We also visited the brand new Tacoma Mall, which had a respectable hobby shop inside the Bon Marche department store. Because Boeing was such a large part of the culture of the Seattle area in those days, plastic model kits, purchased by loyal Boeing employees, were even more widely available than in the rest of the country, where you could usually find a Revell kit of a Messerschmitt resting comfortably between the deodorant and the suppositories at any local drugstore.
We spent a day in Seattle, and managed to visit the Woolworth’s that was then right downtown. I went in the place and saw this:
An electric shock went through me. Here, at long last, was the Revell Mustang kit. I knew it existed from rubbings collected by Dr. Stalling during his expedition to Peru. It existed–yes–but I had never seen one in the flesh. This kit, in Utah, anyway, was a rare bird. There were always plenty of Spitfires and Hyabusas and Wildcats and FW-109A’s and Thunderbolts, but the big daddy of them all–the war-winning Mustang–was a no show.
But here in the middle of this huge metropolis (well, it looked like one to me) was the rare and unobtainable Revell Mustang in all its glory. I wanted it so badly my fingers itched.
But it was not to be. Our trip budget didn’t include plastic model kits and I think we can see where my obsession with kit acquisition may have begun. That Mustang drifted off into the mists of time, forever hovering on the shelf of a stuffy Woolworth’s on a rainy day in Seattle, forever beyond my grasp.
Which was a good thing because this kit sucked. But when I finally built it, about a year later as part of the “Pacific Fighters” set–I was as blind to its faults as a young man considering the failings of the woman he has fallen in love with. I looked, but I did not see.

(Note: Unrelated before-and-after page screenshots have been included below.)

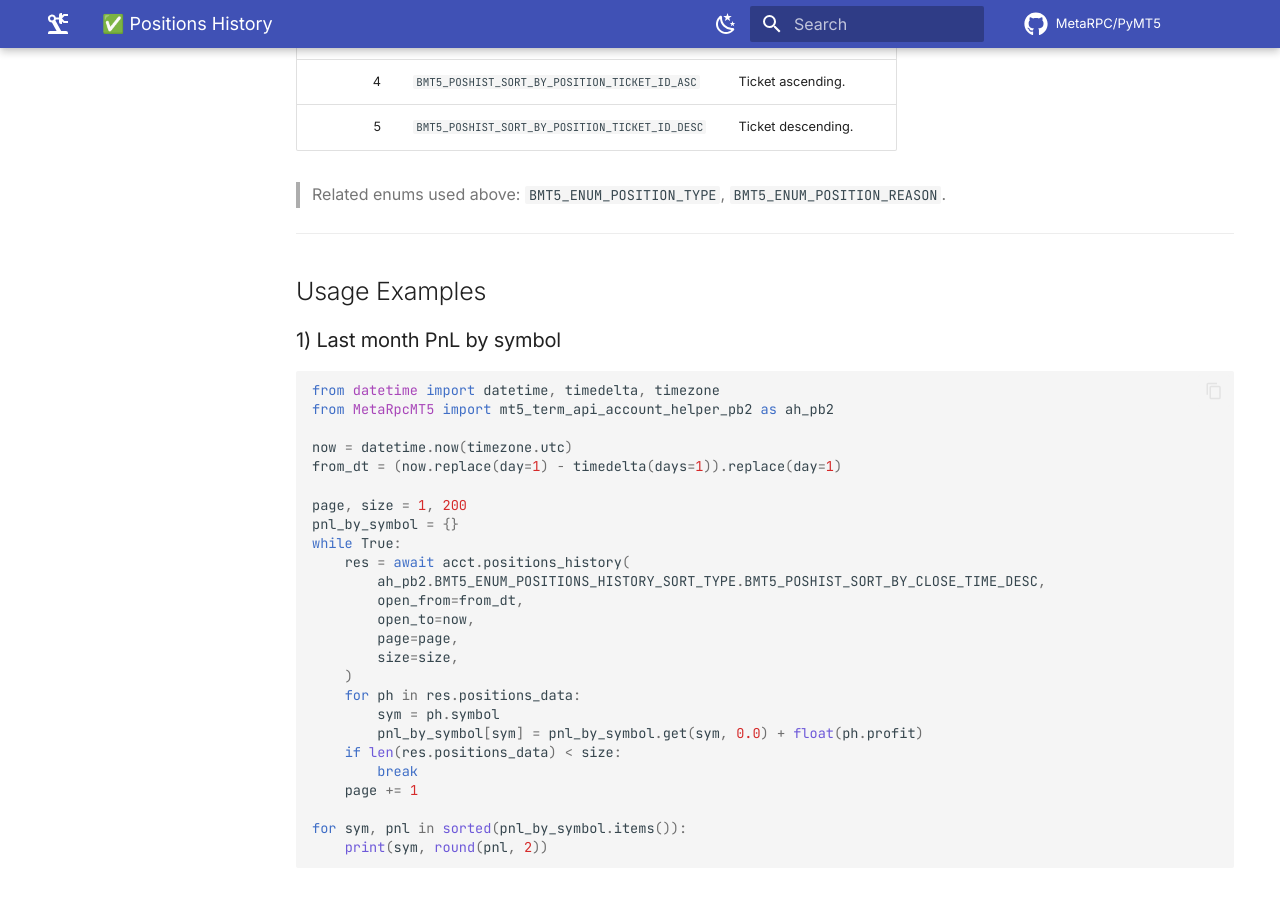
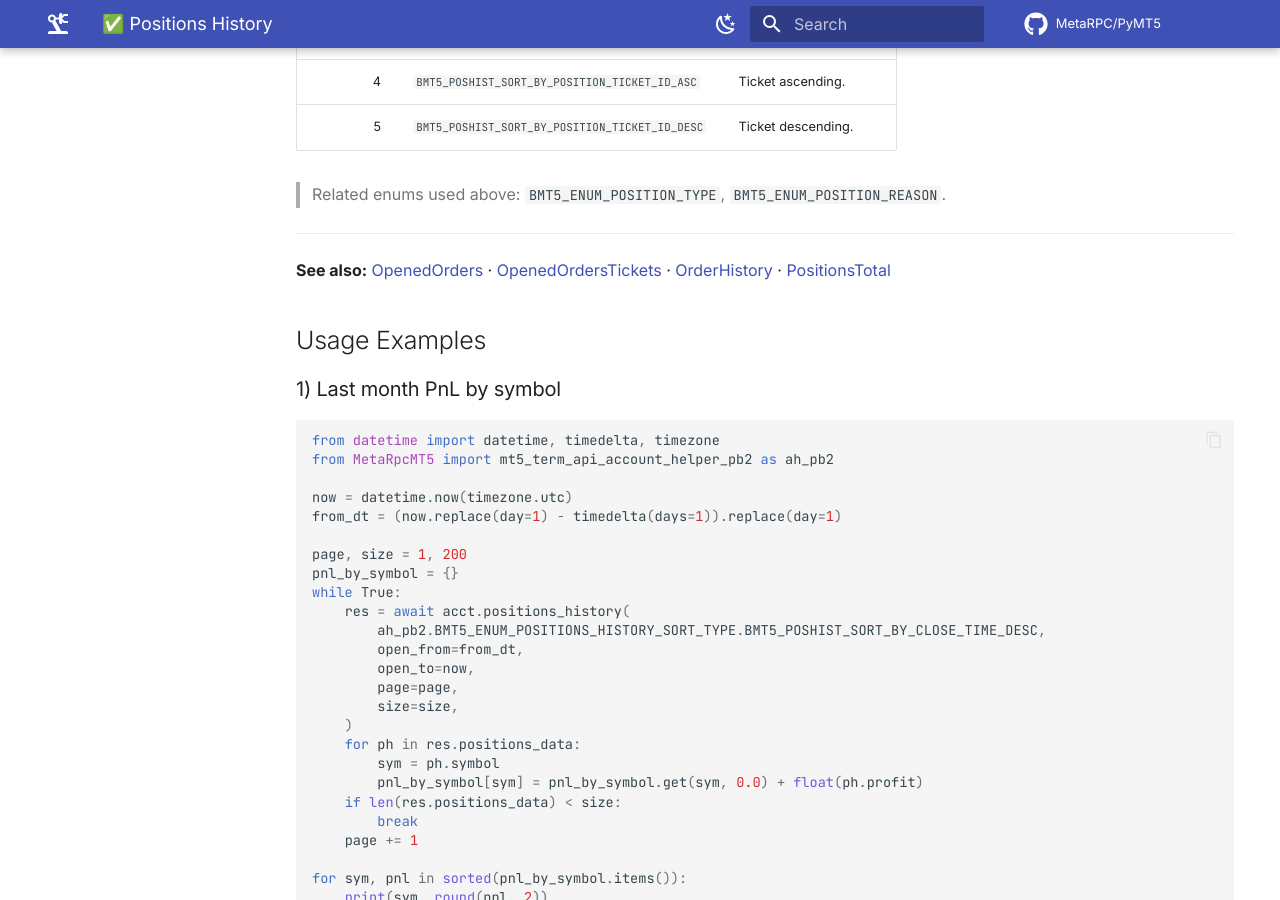
Before and after one commit to MetaRPC/PyMT5, an MkDocs documentation site: the page built from docs/MT5Account/Orders_Positions_History/positions_history.md, in a window 1280 px wide and 900 px high, scrolled down 4116 px. Built offline with MkDocs 1.6.1 and Material for MkDocs 9.7.7, drawn with Linux system fonts in a browser that asks for light colours; comment, search, counter and statistics services are not loaded.

Commit message:
Update positions_history.md

```diff
--- a/docs/MT5Account/Orders_Positions_History/positions_history.md
+++ b/docs/MT5Account/Orders_Positions_History/positions_history.md
@@ -138,6 +138,9 @@ async def positions_history(
 
 ---
 
+**See also:** [OpenedOrders](./opened_orders.md) · [OpenedOrdersTickets](./opened_orders_tickets.md) · [OrderHistory](./order_history.md) · [PositionsTotal](./positions_total.md)
+
+
 ## Usage Examples
 
 ### 1) Last month PnL by symbol
```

What was it? What made these old Revell stinkers so appealing to me? It don’t take no Ph.D. to figure it out. It was the BOX. And Revell’s uncanny ability to put just the right B.S. on that box to sell the kit. “Sell the sizzle” is a dumb person’s way of saying that the sizzle sells the steak. That box, with that psychedelic painting of a blood red Mustang stealing the thunder from old iron-pants Von Richthofen, was pure sizzle.

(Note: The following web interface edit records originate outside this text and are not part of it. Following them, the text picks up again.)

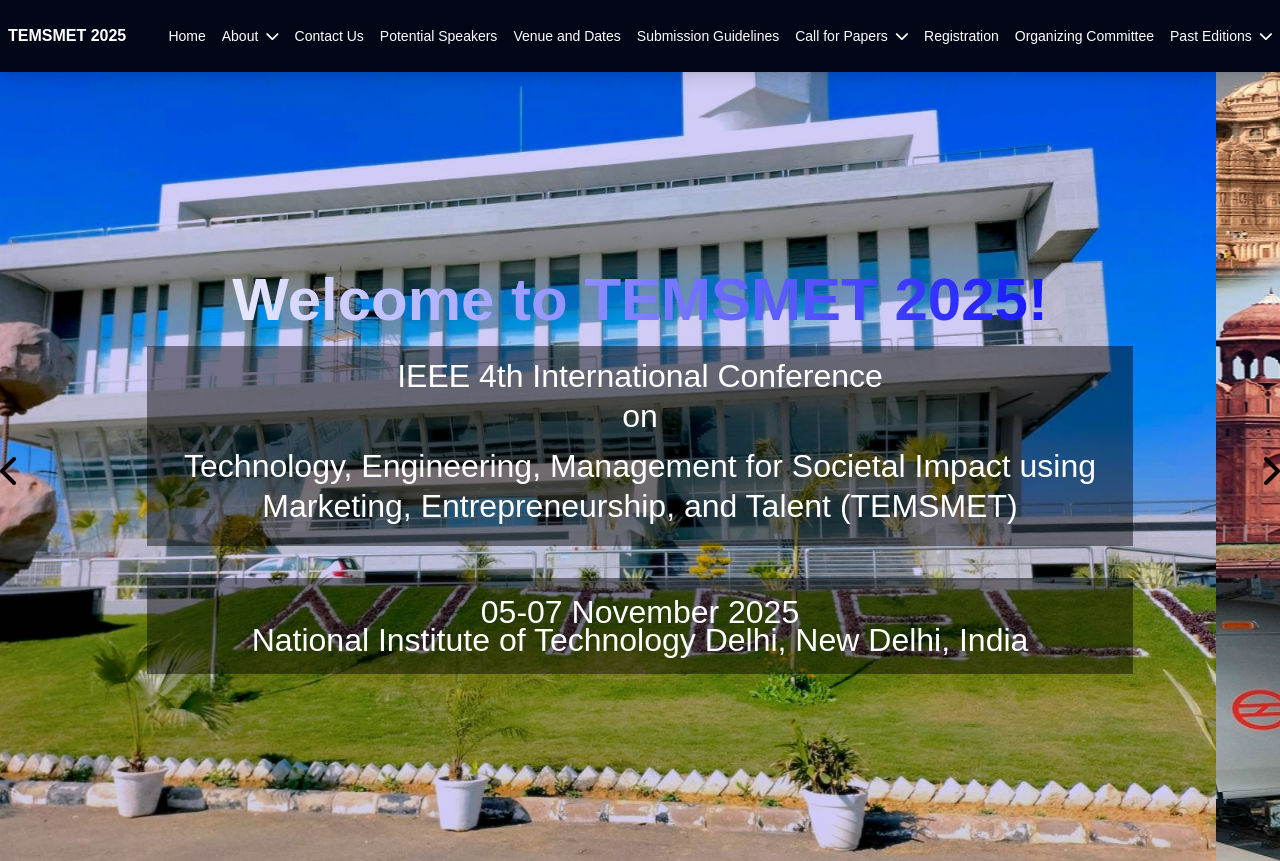
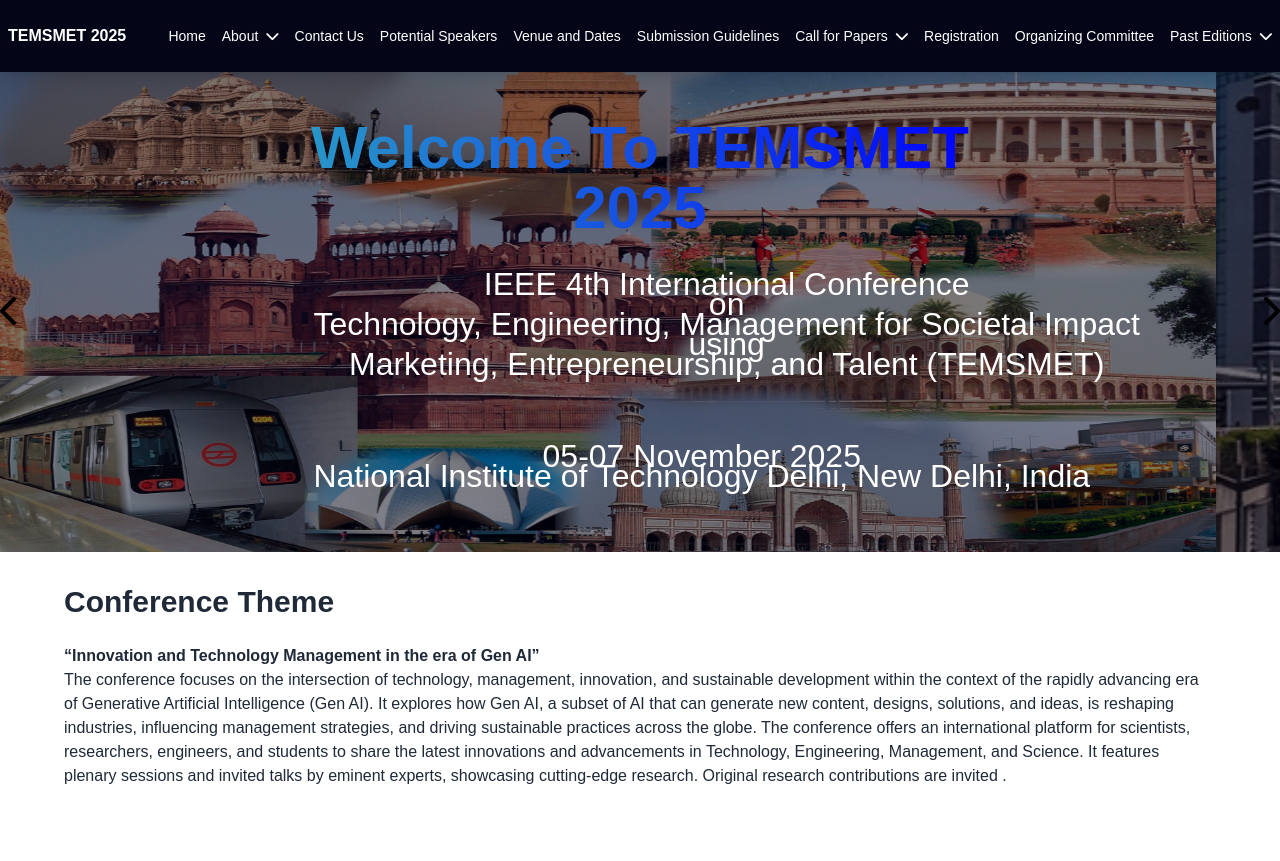
Before and after one commit to temsmet2025/temsmet2025-dev, a plain HTML site: page index.html in a window 1280 px wide. Shown: the top 861 px of the page. Drawn offline with nearby package versions, Linux system fonts and the light colour scheme; files whose address does not match are found by name.

Commit message:
carousel text visibility improved and text size reduced

```diff
--- a/css/style.css
+++ b/css/style.css
@@ -14,8 +14,8 @@
   scroll-margin-top: 60px;
 }
 
-section.home {
-    height: 100vh;
+.home {
+    height: 60vh;
 }
 
 .map-location {
@@ -44,7 +44,7 @@
 .gradient-text {
     font-size: 4em;
     font-weight: bold;
-    background: linear-gradient(90deg, #fff, #00f, #00f);
+    background: linear-gradient(90deg, #299ac7, #00f, #00f);
     background-size: 200% 200%;
     -webkit-background-clip: text;
     background-clip: text;
@@ -52,14 +52,18 @@
 }
 
 .suttitle {
-    background: #00000073;
+
+    width:max-content;
+    line-height: 2rem;
+    font-size: x-large;
 }
+
 
 .owl-carousel .item {
     position: relative;
     display: block;
     width: 100%;
-    height: 100vh;
+    height: 60vh;
     overflow: hidden;
     transition: transform 1s ease-in-out;
     transform: translate3d(0, 0, 0);
@@ -79,6 +83,19 @@
     margin:0;
     padding:0;
 }
+
+.overlay{ /* for making the mask over images of caousel*/
+    position: absolute;
+    top: 0;
+    left: 0;
+    right: 0;
+    bottom: 0;
+    background-color: rgba(0, 0, 20, 0.5); /* Adjust the opacity as needed */
+    z-index: 100; /* Make sure the overlay is above the image */
+
+}
+
+
 
 .owl-nav {
     position: absolute;
--- a/index.html
+++ b/index.html
@@ -158,35 +158,44 @@
         <div class="absolute inset-0 z-0">
             <div class="owl-carousel">
                 <!-- Slide 1 -->
-                <div class="item mx-0 px-0">
+                <!-- <div class="item mx-0 px-0">
                     <img class="w-full" src="images/Hero-BG-TEMSMET-2025.jpg" alt="slider1">
-                    <!--<div-->
+                    <div-->
                     <!--    class="bg-cover bg-center h-full w-full"-->
                     <!--    style="-->
                     <!--      background-image: url('./images/Hero-BG-TEMSMET-2025.jpg');-->
                     <!--    "-->
-                    <!--  ></div>-->
-                </div>
+                    <!--  ></div>
+                </div> -->
                 <!-- Slide 2 -->
                 <div class="item mx-0 px-0">
                     <img class="w-full" src="images/delhi_images_copy.107113609.jpg" alt="slider2">
+                    <div class="overlay"></div>
                 </div>
                 <!-- Slide 3 -->
                 <div class="item mx-0 px-0">
                     <img class="w-full" src="images/gurgaon-cyber-city-new-delhi-india.webp" alt="slider3">
+                    <div class="overlay"></div>
+
                 </div>
                 <!-- Slide 4 -->
                 <div class="item mx-0 px-0">
                     <img class="w-full" src="images/india-gate.jpg" alt="slider4">
+                    <div class="overlay"></div>
+
                 </div>
                 <!-- Slide 5 -->
                 <div class="item mx-0 px-0">
                     <img class="w-full" src="images/delhi-red-fort.jpeg" alt="slider5">
+                    <div class="overlay"></div>
+
                 </div>
 
                 <!-- Slide 6 -->
                 <div class="item mx-0 px-0">
                     <img class="w-full" src="images/Lotus_Temple.jpg" alt="slider5">
+                    <div class="overlay"></div>
+
                 </div>
                 <!-- Slide 6 -->
                 <!-- <div class="item">
@@ -196,17 +205,17 @@
         </div>
 
         <!-- Text Content -->
-        <div class="relative z-10 text-center p-6 flex justify-center items-center">
+        <div class="z-10 text-center p-6 flex justify-center items-center">
             <div class="w-[80%]">
                 <h1 class="gradient-text text-4xl md:text-6xl font-bold leading-tight mb-4">
-                    Welcome to TEMSMET 2025!
+                    Welcome To TEMSMET  2025
                 </h1>
-                <p class="text-sm p-5  md:text-[32px] text-white suttitle">
-                    IEEE 4th International Conference <br/> <br/> on <br/> <br/>
-                    <span class="leading-tight">Technology, Engineering, Management for Societal Impact using Marketing, Entrepreneurship,
-          and Talent (TEMSMET)</span>
+                <p class="leadin-loose text-sm p-5  md:text-[32px] text-white suttitle">
+                    IEEE 4th International Conference <br/> on <br/>
+                    Technology, Engineering, Management for Societal Impact <br> using <br> Marketing, Entrepreneurship,
+          and Talent (TEMSMET)
                 </p>
-                <p class="mt-8 p-5 text-lg md:text-[32px]  text-white suttitle">
+                <p class="mt-8 p-5 text-sm md:text-[32px]  text-white suttitle">
                     05-07 November 2025<br /> National Institute of Technology Delhi, New Delhi, India
                 </p>
             </div>
```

What was inside was pure nonsense. It’s gone down in history as one of the worst kits ever made. What’s really unbelievable is that Revell, in the PRESENT DAY, is still selling this old monstrosity. For shame.
But I have to face the truth. Revell kits just weren’t very good. They weren’t. The plastic parts just were not as accurate as Airfix, and certainly not as well made as those mini-masterpieces from Monogram. But I didn’t build Monogram kits very often. My heart belonged to Revell.

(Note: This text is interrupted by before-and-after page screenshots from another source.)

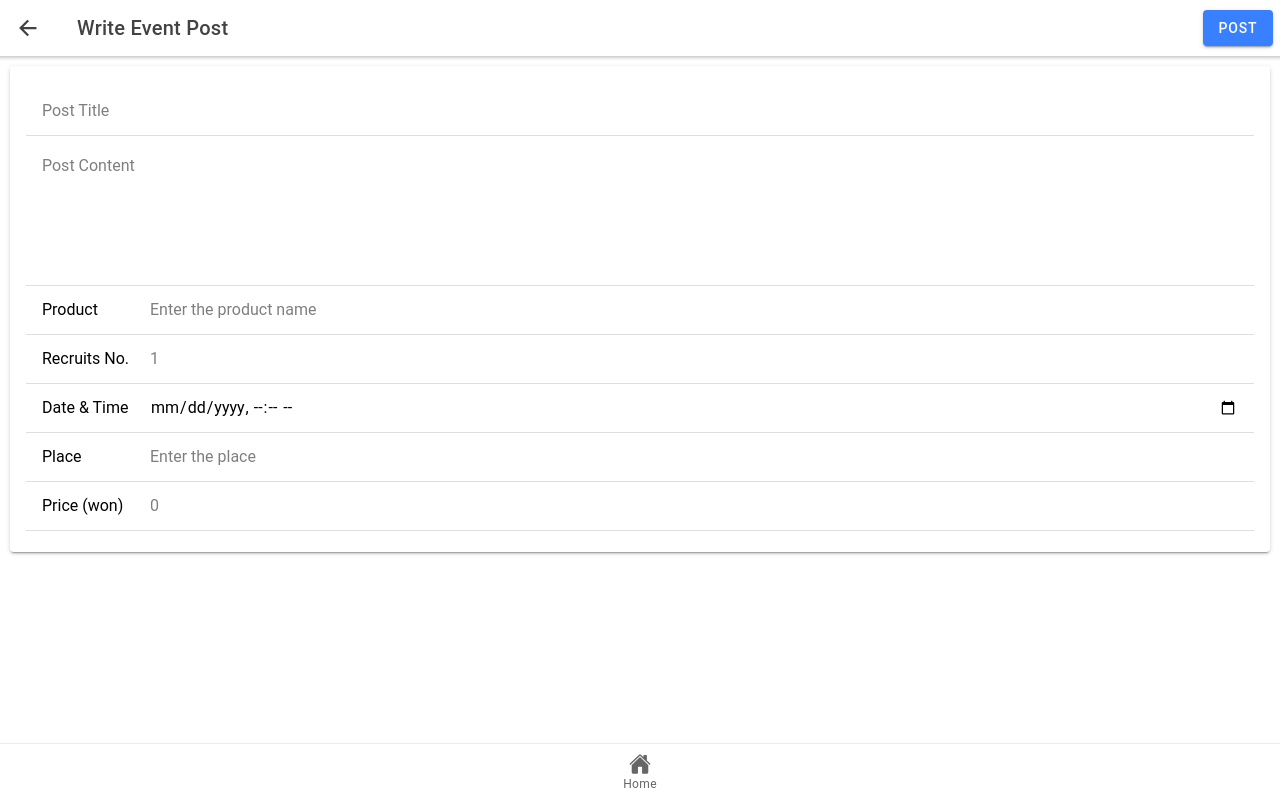
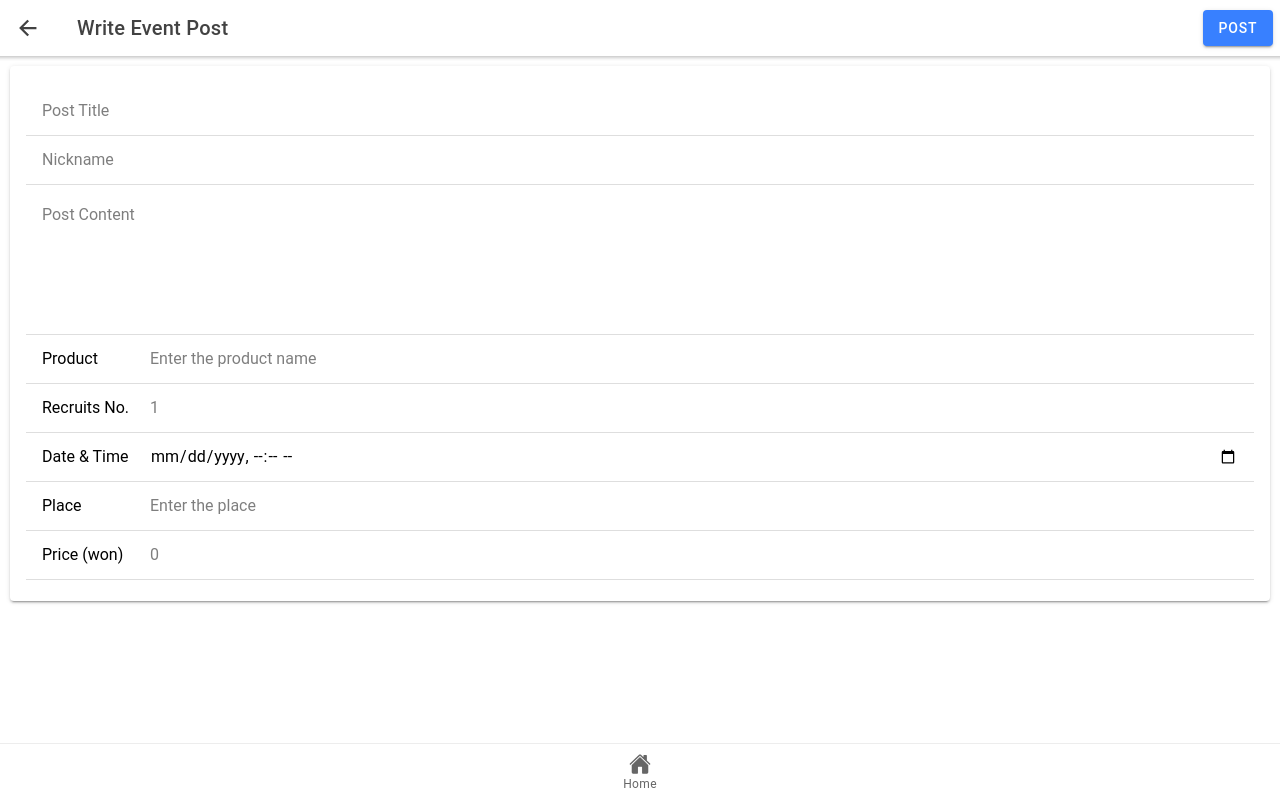
Before and after one commit to sjoyee/kaishare, a React (Create React App) app: page /writepost in a window 1280 px wide. Built offline with nearby package versions, Linux system fonts and the light colour scheme; no server answers.

Commit message:
글쓰기 추가

```diff
--- a/src/pages/WritePost.js
+++ b/src/pages/WritePost.js
@@ -19,6 +19,8 @@ import {
 } from "@ionic/react";
 
 import { useState } from "react";
+import { useHistory } from "react-router";
+import serverRequest from "../common";
 import Tab from "../components/Tab";
 
 const WritePost = () => {
@@ -29,18 +31,34 @@ const WritePost = () => {
   const [datetime, setDatetime] = useState("");
   const [place, setPlace] = useState("");
   const [price, setPrice] = useState("0");
+  const [nickname, setNickname] = useState("");
+
+  const history = useHistory();
+
+  serverRequest("/login/", "POST", {
+    id: "test@kaist.ac.kr",
+    password: "test",
+  })
+    .then()
+    .then();
 
   const submitPost = () => {
     const post = {
       title: title,
+      nickname: nickname,
       content: content,
       product: product,
-      recruitsNo: parseInt(recruitsNo),
-      datetime: datetime,
+      capacity: parseInt(recruitsNo),
+      time: datetime,
       place: place,
       price: parseInt(price),
     };
     console.log(post);
+
+    serverRequest(`/post/food/`, "POST", post)
+      .then((r) => r.json())
+      .then((r) => console.log(r))
+      .then(() => history.push("/food/"));
   };
 
   return (
@@ -73,7 +91,15 @@ const WritePost = () => {
                   }}
                 ></IonInput>
               </IonItem>
-
+              <IonItem>
+                <IonInput
+                  placeholder="Nickname"
+                  required={true}
+                  onIonChange={(e) => {
+                    setNickname(e.detail.value);
+                  }}
+                ></IonInput>
+              </IonItem>
               <IonItem counter={true}>
                 <IonTextarea
                   placeholder="Post Content"
```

It was the box.
This sad little box is about as sexy as dog poop. That blue color is suitable for the marketing of baby powders and ladies’ underthings. That painting (?) looks like you drew it. Hell, it looks like I drew it. But let’s just do a tiny bit of comparing of the plastic inside vs. Revell’s abomination.
That’s not the worst of it but you get the idea. Monogram’s P-36 holds up well today. Real caring and concern went into it. Revell’s monster just looks like somebody didn’t care.
What went wrong? I’ve read that the problem had something to do with the English. Yes, many of the old Revell 1/72 scale kits were tooled up in Britain. Britain was the home of Airfix and FROG, and they knew something about making little plastic kits. But Revell’s crew must have been rejects from the trade unions that ran British industry into the ground at about this time. One imagines a surly lot of dissatisfied machinists demanding longer tea breaks and wondering why a children’s toy has to be so bloody proper.
Oh well. The box still sold it. Take a look at an Airfix box from the same period.
It’s not terrible. But it’s not GOOD.
It’s not RED.
Even when Revell didn’t have Jack Leynnwood to do the power hitting for them, they had an army of other artist (like B. Knight here) to take up the slack. It wasn’t even close.
Of course, we all know that the poorly molded plastic inside the box was just the start of the problems with this kit, seemingly made to damn the ages. That red color isn’t just “spurious”–it’s nutso. Even the name of the lady honored by Major Gillier (Millie G–for Gillier?) was misnamed by Revell, becoming “Millie P.”
One can only hope this didn’t cause any marital strife for the major.
But damn, what a cool box it surely was.